Sometimes, designing based on an average can actually cause reality to be strictly worse than the average. Consider a natural gas plant. There is an expectation that the demand over the next 20 years will be 140 MMcf for this plant, and thus the capacity is designed around this number. The problem is, for periods where the demand is above 140 MMcf, the plant is unable to produce more, but the plant still produces less when the demand is less than 140 MMcf. Designing around the average almost guarantees that it operates at less than the average quantity. Considering the uncertainty as a distribution allows for a more realistic look into the viability of a design.

Considering the uncertainty as a probabilistic distribution can allow a decision maker to make more accurate estimations of the value of a project, but can the value of the design process be increased? One potential alternative to fully designing a system at the outset, is to actually allow for the system to be evolvable. This evolvability can allow the system to adapt to changes in the environment, and potentially allow for more value to be captured. The evolvability can be though of as future decisions that a decision maker would make on a project with a long life. A power plant that is in operation for 60+ years does not remain static, and in fact is improved or expanded upon as needed. Not taking these decisions into account ignores an aspect of the design that can be significant. The difficulty with attempting to account for future decisions, is that each decision should be the optimal decision. Therefore, a problem with future decisions invovlves optimizing the future decisions within an optimization for the base design. There is also the issue of when to perform these future decisions. For larger decisions, it may not be necessary to evaluate the design everyday, but every year. Even so, for a project that lasts 60 years, that involves 60 optimizations per base design, which is also being optimized. These nested optimizations can bring the computational complexity to such a point that it is not pragmatic. Methods are therefore being investigated to make the design process more valuable by utilizing this evolvability, called Real Options Theory (ROT), with Value-Driven Design (VDD), and by investigating how to increase the efficiency of predicting value through various methods.
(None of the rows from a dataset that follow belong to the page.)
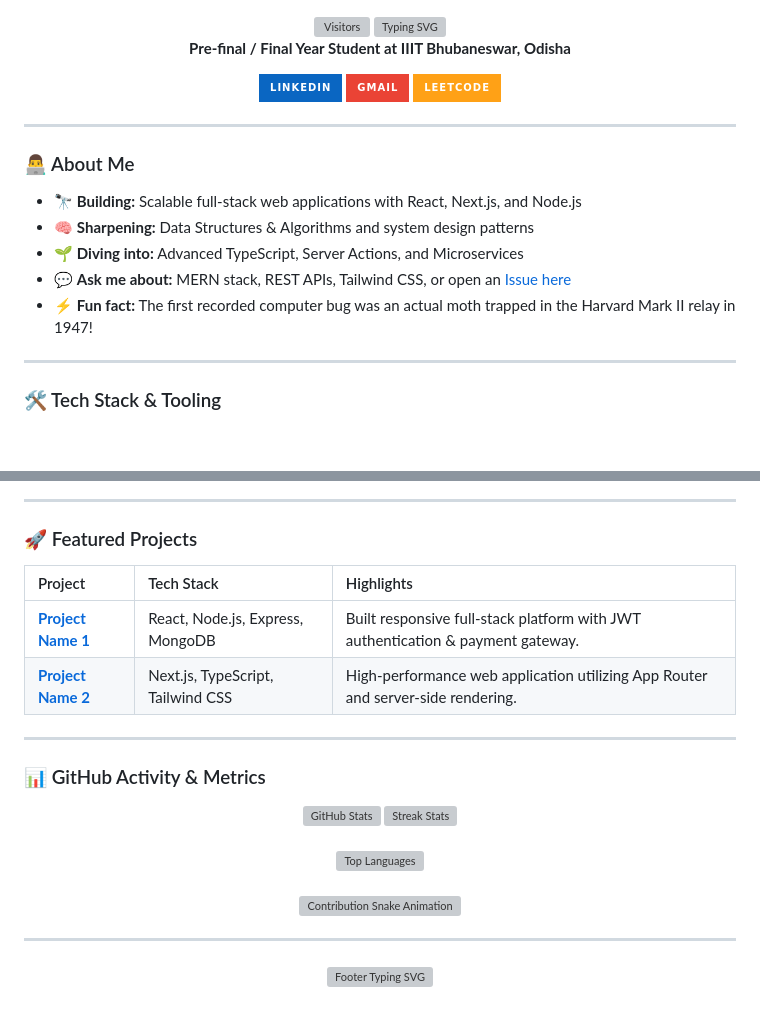
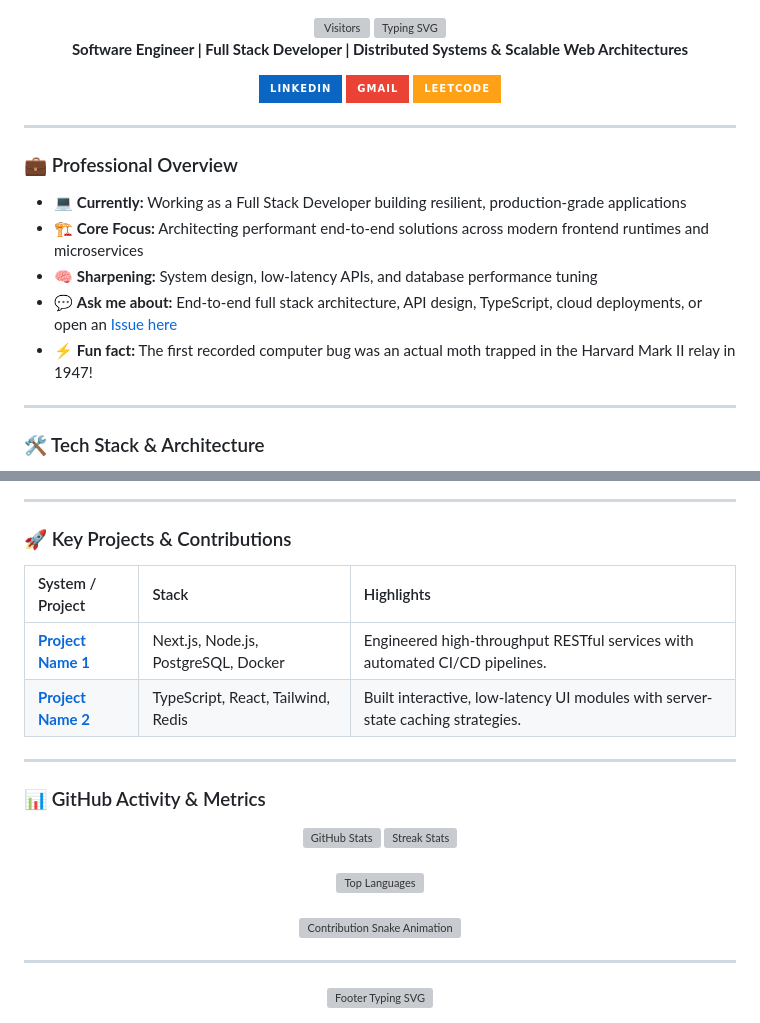
Before and after one commit to chinmaya-704/chinmaya-704, a Markdown page: README.md, 2 parts joined by grey strips. Rendered like a GitHub page; badges without logos; blank space fills up the shorter version; grey boxes are pictures that could not be loaded.

Commit message:
Revise README for professional overview and projects
Updated personal branding and professional focus in README.

```diff
--- a/README.md
+++ b/README.md
@@ -6,6 +6,6 @@
   </a>
 
-  <p><strong>Pre-final / Final Year Student at IIIT Bhubaneswar, Odisha</strong></p>
+  <p><strong>Software Engineer | Full Stack Developer | Distributed Systems & Scalable Web Architectures</strong></p>
 
   <p>
     <a href="https://linkedin.com/in/chinmaya-sahoo-b47385254/"><img src="https://img.shields.io/badge/LinkedIn-0A66C2?style=for-the-badge&logo=linkedin&logoColor=white" alt="LinkedIn" /></a>
@@ -16,16 +16,16 @@
 
 ---
 
-### 👨‍💻 About Me
+### 💼 Professional Overview
 
-- 🔭 **Building:** Scalable full-stack web applications with React, Next.js, and Node.js
-- 🧠 **Sharpening:** Data Structures & Algorithms and system design patterns
-- 🌱 **Diving into:** Advanced TypeScript, Server Actions, and Microservices
-- 💬 **Ask me about:** MERN stack, REST APIs, Tailwind CSS, or open an [Issue here](https://github.com/chinmaya-704/chinmaya-704/issues)
+- 💻 **Currently:** Working as a Full Stack Developer building resilient, production-grade applications
+- 🏗️ **Core Focus:** Architecting performant end-to-end solutions across modern frontend runtimes and microservices
+- 🧠 **Sharpening:** System design, low-latency APIs, and database performance tuning
+- 💬 **Ask me about:** End-to-end full stack architecture, API design, TypeScript, cloud deployments, or open an [Issue here](https://github.com/chinmaya-704/chinmaya-704/issues)
 - ⚡ **Fun fact:** The first recorded computer bug was an actual moth trapped in the Harvard Mark II relay in 1947!
 
 ---
 
-### 🛠️ Tech Stack & Tooling
+### 🛠️ Tech Stack & Architecture
 
 <div align="center">
@@ -39,12 +41,12 @@
 
 ---
 
-### 🚀 Featured Projects
+### 🚀 Key Projects & Contributions
 
-| Project | Tech Stack | Highlights |
+| System / Project | Stack | Highlights |
 | :--- | :--- | :--- |
-| **[Project Name 1](https://github.com/chinmaya-704/repo-name)** | React, Node.js, Express, MongoDB | Built responsive full-stack platform with JWT authentication & payment gateway. |
-| **[Project Name 2](https://github.com/chinmaya-704/repo-name)** | Next.js, TypeScript, Tailwind CSS | High-performance web application utilizing App Router and server-side rendering. |
+| **[Project Name 1](https://github.com/chinmaya-704/repo-name)** | Next.js, Node.js, PostgreSQL, Docker | Engineered high-throughput RESTful services with automated CI/CD pipelines. |
+| **[Project Name 2](https://github.com/chinmaya-704/repo-name)** | TypeScript, React, Tailwind, Redis | Built interactive, low-latency UI modules with server-state caching strategies. |
 
 ---
 
```
Also changed, not shown: other parts of README.md (+9 -7 lines).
Case Study: Hybrid Energy Systems

In order to test this hypothesis, a case study involving a Hybrid Energy System (HES) is in progress. An example of an HES is shown below, for the case of a multiple-input, multiple-output power plant. In the case study, a nuclear plant is capable of producing electricity, or diverting steam to the chemical plant for the production of transport fuels. The plant diverts steam based on the quantity of power being generated by the renewable wind farm. This allows the base load nuclear to always be producing steam, as cycling a nuclear plant is expensive, and still allow for a level of load following. In this case, the chemical plant helps to act as a storage unit for excess energy produced by the wind farm. The HES is a multidisciplinary complex system. The field of power generation is also a very uncertain one, which relies upon atmospheric conditions (temperature, wind speed, and humidity), future technologies (batteries), as well as various prices of both fuels (natural gas) and products (electricity and transport fuels).